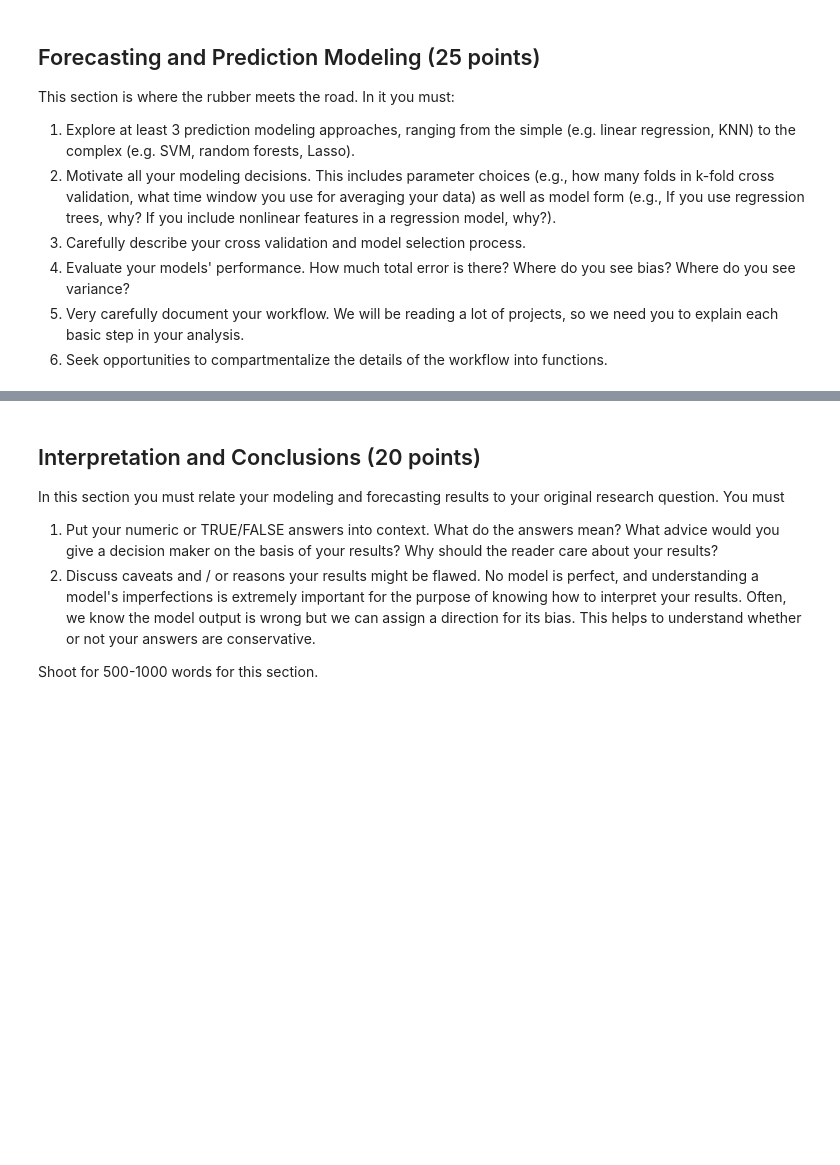
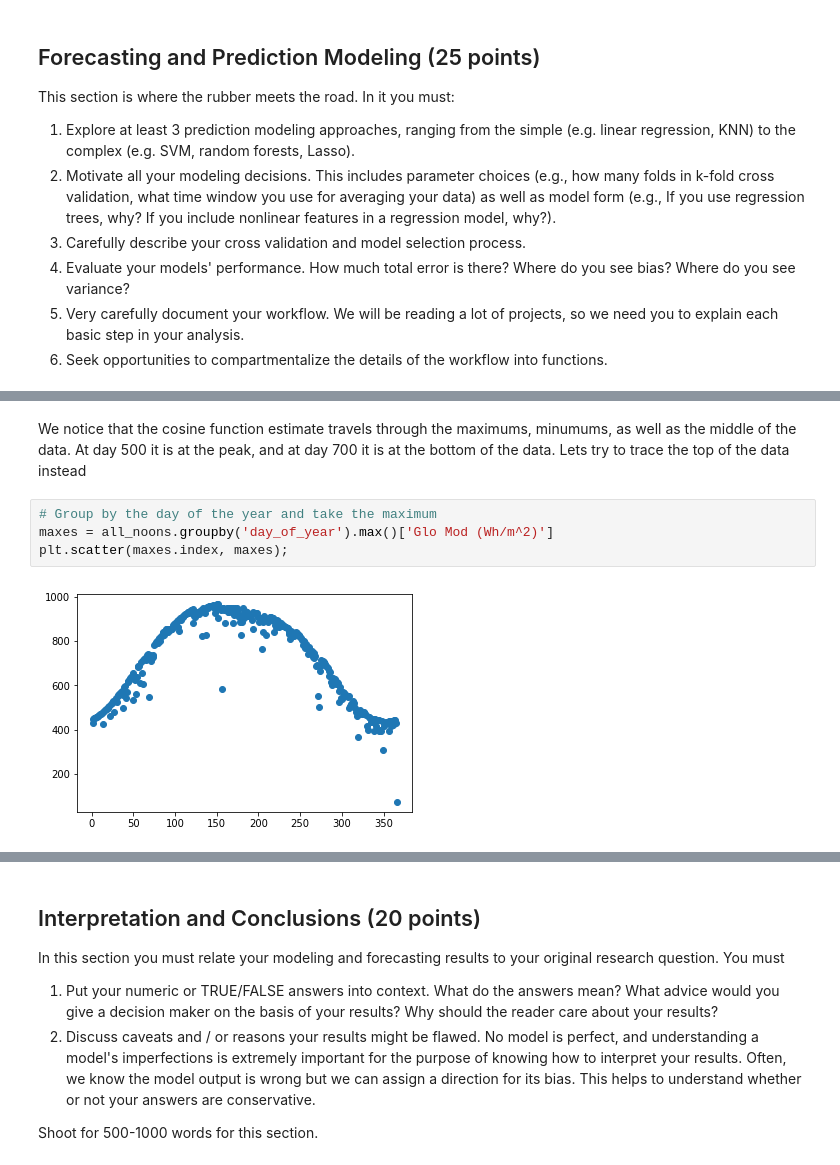
Before and after one commit to jackcsullivan/ER190C_final_proj, a Jupyter notebook: FinalProject.ipynb, the cells around one changed output, grey strips where cells are left out. Saved outputs shown, nothing was run; the diff lists cells and outputs as text; blank space fills up the shorter version.

```diff
--- a/FinalProject.ipynb
+++ b/FinalProject.ipynb
@@ -495,0 +613,8 @@ This section is where the rubber meets the road.  In it you must:
+# %% [markdown]
+We notice that the cosine function estimate travels through the maximums, minumums, as well as the middle of the data. At day 500 it is at the peak, and at day 700 it is at the bottom of the data. Lets try to trace the top of the data instead
+# %%
+# Group by the day of the year and take the maximum
+maxes = all_noons.groupby('day_of_year').max()['Glo Mod (Wh/m^2)']
+plt.scatter(maxes.index, maxes);
+# %% [output]
+[figure, added]
```
Also changed, not shown: parts of 43 cells of this notebook.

Exercise description:
Once every line of the listing that contains "output" has been counted, give the total and nothing else.

Problem solution:
2